## Data excerpts
☆ ☆ ☆ ☆
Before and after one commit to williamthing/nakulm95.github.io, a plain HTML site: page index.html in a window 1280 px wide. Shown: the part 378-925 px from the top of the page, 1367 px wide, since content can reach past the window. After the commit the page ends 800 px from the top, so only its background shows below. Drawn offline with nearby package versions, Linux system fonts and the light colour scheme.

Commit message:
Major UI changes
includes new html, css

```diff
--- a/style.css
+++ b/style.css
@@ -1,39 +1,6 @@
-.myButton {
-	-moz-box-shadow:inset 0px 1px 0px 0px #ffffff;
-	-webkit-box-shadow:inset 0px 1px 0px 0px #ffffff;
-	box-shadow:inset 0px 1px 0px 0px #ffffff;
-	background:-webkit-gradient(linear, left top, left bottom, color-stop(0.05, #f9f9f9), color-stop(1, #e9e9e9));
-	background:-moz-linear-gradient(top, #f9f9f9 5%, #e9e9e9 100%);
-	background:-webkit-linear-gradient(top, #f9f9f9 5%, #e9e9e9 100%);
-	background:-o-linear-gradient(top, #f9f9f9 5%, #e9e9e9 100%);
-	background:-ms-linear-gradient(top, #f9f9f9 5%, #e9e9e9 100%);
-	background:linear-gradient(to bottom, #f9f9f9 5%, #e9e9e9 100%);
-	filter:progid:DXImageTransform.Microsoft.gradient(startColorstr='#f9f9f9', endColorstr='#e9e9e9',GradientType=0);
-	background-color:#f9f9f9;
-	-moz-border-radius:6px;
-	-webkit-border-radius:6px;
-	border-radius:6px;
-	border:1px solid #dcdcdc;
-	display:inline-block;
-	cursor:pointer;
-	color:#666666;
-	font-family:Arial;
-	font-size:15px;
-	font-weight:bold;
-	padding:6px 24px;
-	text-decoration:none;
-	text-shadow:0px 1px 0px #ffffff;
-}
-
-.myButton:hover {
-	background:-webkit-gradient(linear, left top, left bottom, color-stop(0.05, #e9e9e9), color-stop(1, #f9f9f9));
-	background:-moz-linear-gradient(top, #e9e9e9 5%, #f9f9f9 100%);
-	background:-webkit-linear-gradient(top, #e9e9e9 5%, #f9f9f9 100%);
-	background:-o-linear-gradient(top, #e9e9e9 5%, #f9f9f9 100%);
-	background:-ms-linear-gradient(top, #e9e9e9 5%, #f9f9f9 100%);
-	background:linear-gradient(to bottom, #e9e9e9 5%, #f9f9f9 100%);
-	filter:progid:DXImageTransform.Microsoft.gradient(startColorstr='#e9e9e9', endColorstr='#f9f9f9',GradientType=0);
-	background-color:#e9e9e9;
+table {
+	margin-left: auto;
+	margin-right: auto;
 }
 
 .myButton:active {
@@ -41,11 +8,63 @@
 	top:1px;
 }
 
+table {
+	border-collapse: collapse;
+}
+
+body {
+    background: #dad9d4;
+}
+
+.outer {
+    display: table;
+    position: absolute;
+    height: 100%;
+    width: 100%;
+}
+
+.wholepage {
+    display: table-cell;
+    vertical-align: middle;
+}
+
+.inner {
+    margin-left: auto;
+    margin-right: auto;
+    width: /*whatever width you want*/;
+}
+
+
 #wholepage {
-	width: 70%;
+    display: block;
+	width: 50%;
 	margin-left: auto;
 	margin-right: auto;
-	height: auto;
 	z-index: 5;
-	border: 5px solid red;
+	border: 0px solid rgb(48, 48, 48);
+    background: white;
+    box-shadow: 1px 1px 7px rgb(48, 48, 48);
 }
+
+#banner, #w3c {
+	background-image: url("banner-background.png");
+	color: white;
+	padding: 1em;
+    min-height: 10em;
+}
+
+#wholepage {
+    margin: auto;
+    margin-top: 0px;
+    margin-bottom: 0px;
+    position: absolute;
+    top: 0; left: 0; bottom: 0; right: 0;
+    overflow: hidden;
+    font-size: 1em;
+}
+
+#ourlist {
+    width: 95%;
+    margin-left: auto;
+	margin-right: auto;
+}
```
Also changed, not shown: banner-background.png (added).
☆ ☆ ☆ ☆
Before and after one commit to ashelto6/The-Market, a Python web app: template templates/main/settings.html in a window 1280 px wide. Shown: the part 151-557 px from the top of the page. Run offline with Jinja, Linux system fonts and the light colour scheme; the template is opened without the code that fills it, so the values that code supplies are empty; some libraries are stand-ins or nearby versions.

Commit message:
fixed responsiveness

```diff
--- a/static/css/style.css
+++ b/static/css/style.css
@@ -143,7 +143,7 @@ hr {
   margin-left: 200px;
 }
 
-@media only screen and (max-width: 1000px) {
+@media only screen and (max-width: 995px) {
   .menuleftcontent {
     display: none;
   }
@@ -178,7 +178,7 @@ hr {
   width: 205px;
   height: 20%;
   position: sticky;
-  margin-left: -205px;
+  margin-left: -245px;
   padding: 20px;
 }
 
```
☆ ☆ ☆ ☆
## HOW TO COMPLETE THIS TASK
Check each line of the records for the word "width", and show the lines that contain it.

## RESPONSE TO THIS TASK
+    width: 100%;
+    width: /*whatever width you want*/;
-	width: 70%;
+	width: 50%;
+    width: 95%;
-@media only screen and (max-width: 1000px) {
+@media only screen and (max-width: 995px) {
   width: 205px;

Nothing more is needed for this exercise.